The Mariners were given a tour of Camp Zama, then did a question-and-answer session with about 100 service members in a gym. Afterward, they gave autographs to everyone in attendance, headed to the camp PX for another autograph session and then met with the base commander and crew of the Blackhawks.
There are about 2,000 soldiers stationed at the base and some are big baseball fans. Matthew Martel, a counter-intelligence special agent at the base, wore a Mariners cap and T-shirt and asked several questions of the players during the Q&A session.
"My mom has a picture of me when I was like 8 months old on the Kingdome mound with Mark Langston," said Martel, 28, who was raised in Federal Way, Wash. "When I heard the guys were coming out here, I just got all excited. I really wasn't expecting anyone to come out here, so it's really great they took time out to do this."
Martel has been at Camp Zama since September and will be stationed there through 2013. He's an assistant coach on a high school baseball team in the Tokyo area and an acknowledged Mariners fanatic.
"Last year, I was actually in Tucson, [Ariz.], doing training and Dustin was still with the Rainiers, so I was able to get an autograph from him a week before I got called up," he said. "I gave that one to my brother for his birthday, but this one is for me. I'm keeping this one."
The positive vibes went both directions during the visit. Smoak has an uncle in Charleston, S.C., who works as a transport loader for the Army, so he's got a built-in respect for the work being done.
All three players expressed their gratitude to the service men and women they greeted during the day.

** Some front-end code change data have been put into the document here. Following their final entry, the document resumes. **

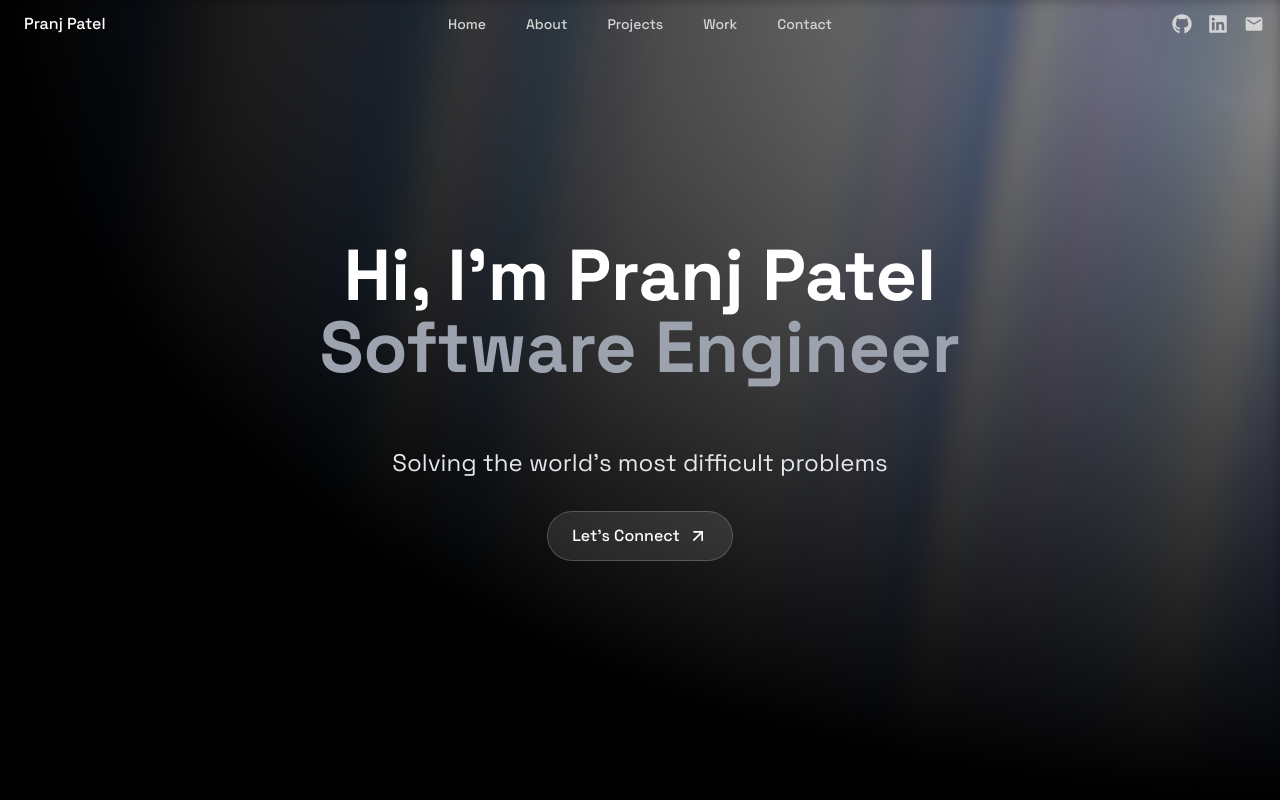
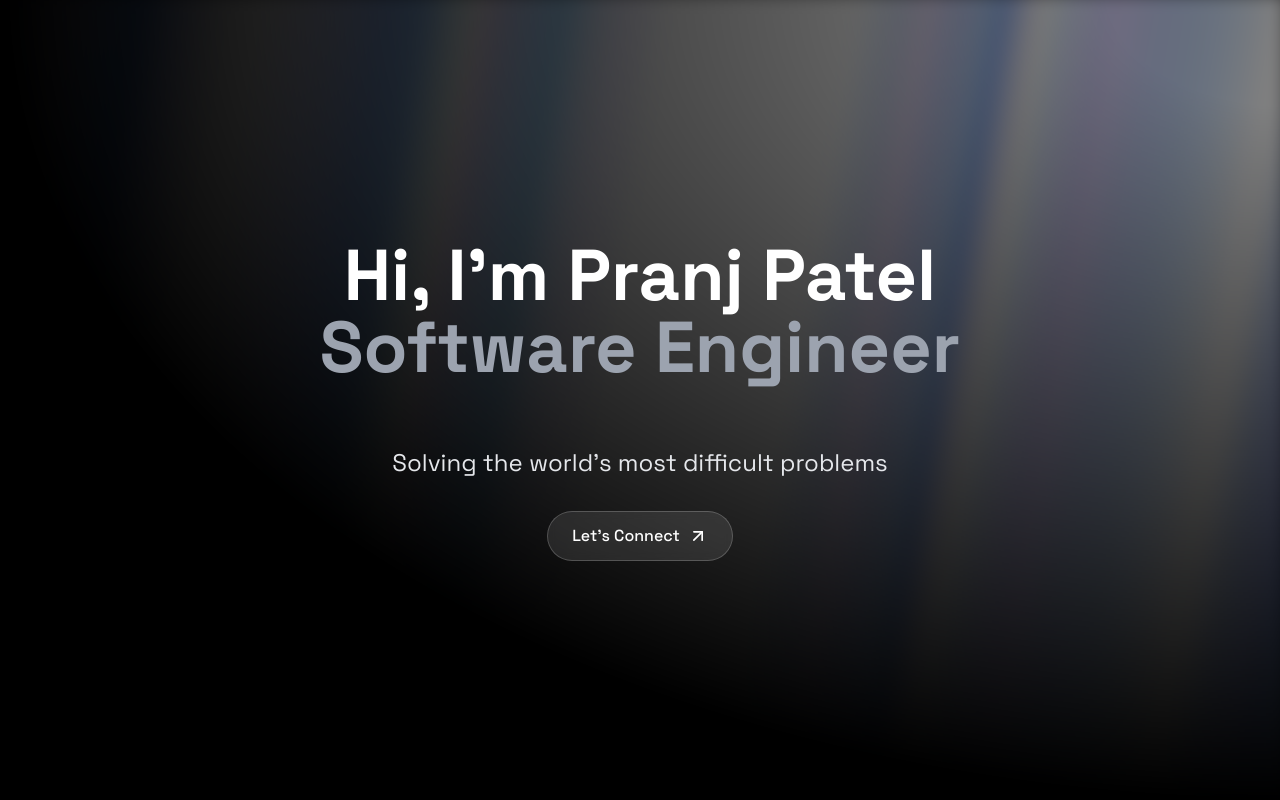
Before and after one commit to Ppatel122/Portfolio, a Next.js app: page / in a window 1280 px wide. Shown: the top 800 px of the page. Built offline with nearby package versions, Linux system fonts and the light colour scheme.

Commit message:
Refactor ResizableNavbar and Home components to remove unnecessary state management and improve rendering. Simplify navbar structure by eliminating the showNavbar prop and enhance animation handling for better user experience.

```diff
--- a/src/app/components/ResizableNavbar.tsx
+++ b/src/app/components/ResizableNavbar.tsx
@@ -1,6 +1,5 @@
 "use client";
 import React, { useState } from "react";
-import { motion } from "framer-motion";
 import { FaGithub, FaLinkedin } from "react-icons/fa";
 import { MdEmail } from "react-icons/md";
 import {
@@ -14,7 +13,7 @@ import {
   NavbarButton,
 } from "./ui/resizable-navbar";
 
-export default function ResizableNavbar({ showNavbar }) {
+export default function ResizableNavbar() {
   const [isOpen, setIsOpen] = useState(false);
 
   const navItems = [
@@ -22,7 +21,6 @@ export default function ResizableNavbar({ showNavbar }) {
     { name: "About", link: "#about" },
     { name: "Projects", link: "#projects" },
     { name: "Work", link: "#work" },
-    { name: "Contact", link: "#contact" },
   ];
 
   const socialLinks = [
@@ -32,14 +30,6 @@ export default function ResizableNavbar({ showNavbar }) {
   ];
 
   return (
-    <motion.div
-      initial={{ opacity: 0, y: -20 }}
-      animate={{
-        opacity: showNavbar ? 1 : 0,
-        y: showNavbar ? 0 : -20
-      }}
-      transition={{ duration: 1.0, ease: "easeOut" }}
-    >
     <Navbar>
       {/* Desktop Navigation */}
       <NavBody className="dark">
@@ -52,14 +42,14 @@ export default function ResizableNavbar({ showNavbar }) {
         <NavItems items={navItems} className="text-white" />
 
         {/* Social Links */}
-          <div className="flex items-center space-x-4">
+        <div className="relative z-30 flex items-center space-x-4">
           {socialLinks.map((social, index) => (
             <a
               key={index}
               href={social.href}
               target="_blank"
               rel="noopener noreferrer"
-                className="text-neutral-300 hover:text-white transition-colors"
+              className="relative z-20 text-neutral-300 hover:text-white transition-colors cursor-pointer"
               title={social.label}
             >
               <social.icon className="w-5 h-5" />
@@ -94,14 +84,14 @@ export default function ResizableNavbar({ showNavbar }) {
           ))}
 
           {/* Mobile Social Links */}
-            <div className="flex items-center space-x-4 pt-4 border-t border-neutral-700">
+          <div className="relative z-30 flex items-center space-x-4 pt-4 border-t border-neutral-700">
             {socialLinks.map((social, index) => (
               <a
                 key={index}
                 href={social.href}
                 target="_blank"
                 rel="noopener noreferrer"
-                  className="text-neutral-300 hover:text-white transition-colors"
+                className="relative z-20 text-neutral-300 hover:text-white transition-colors cursor-pointer"
                 title={social.label}
                 onClick={() => setIsOpen(false)}
               >
@@ -112,6 +102,5 @@ export default function ResizableNavbar({ showNavbar }) {
         </MobileNavMenu>
       </MobileNav>
     </Navbar>
-    </motion.div>
   );
 }
--- a/src/app/components/ui/resizable-navbar.tsx
+++ b/src/app/components/ui/resizable-navbar.tsx
@@ -70,6 +70,16 @@ export const Navbar = ({ children, className }: NavbarProps) => {
       ref={ref}
       // IMPORTANT: Change this to class of `fixed` if you want the navbar to be fixed
       className={cn("fixed inset-x-0 top-0 z-[100] w-full", className)}
+      animate={{
+        opacity: visible ? 1 : 0,
+      }}
+      transition={{
+        duration: 0.6,
+        ease: "easeOut"
+      }}
+      style={{
+        pointerEvents: visible ? 'auto' : 'none'
+      }}
     >
       {React.Children.map(children, (child) =>
         React.isValidElement(child)
--- a/src/app/page.js
+++ b/src/app/page.js
@@ -10,7 +10,6 @@ import Footer from './components/Footer';
 export default function Home() {
   const aboutSectionRef = useRef(null);
   const [showContent, setShowContent] = useState(false);
-  const [showNavbar, setShowNavbar] = useState(false);
 
   useEffect(() => {
     // Start content animations after aurora reveals
@@ -18,21 +17,15 @@ export default function Home() {
       setShowContent(true);
     }, 1500);
 
-    // Show navbar after content starts
-    const navbarTimer = setTimeout(() => {
-      setShowNavbar(true);
-    }, 2500);
-
     return () => {
       clearTimeout(contentTimer);
-      clearTimeout(navbarTimer);
     };
   }, []);
 
   return (
     <div>
       {/* Main content */}
-      <ResizableNavbar showNavbar={showNavbar} />
+      <ResizableNavbar />
       <LandingScreen showContent={showContent} />
       <About sectionRef={aboutSectionRef} />
       <Projects />
```
Lines whose indentation alone changed are shown as unchanged.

"Just to meet the troops is a tremendous honor," said Sherrill, a veteran reliever back for his second stint with the Mariners. "They put their lives on the line day-in and day-out for us, so it's just nice to get a chance to meet them."
And in the end? All three players got to sit for a few minutes in the cockpit of the Blackhawk, which proved to be a tough squeeze for the 6-foot-5 Smoak.
Then they strapped in and hung on for the ride of their lives, zipping over Tokyo at all angles. The view of the huge city, sprawling for miles in all directions, was incredible in itself. But when the Blackhawk turned into a mega-roller-coaster ride, that was the topper for three Mariners who won't soon forget the entire experience.
"From meeting all those guys to the helicopter ride, it was awesome," said Ackley. "That was one of the coolest days I've had in my life."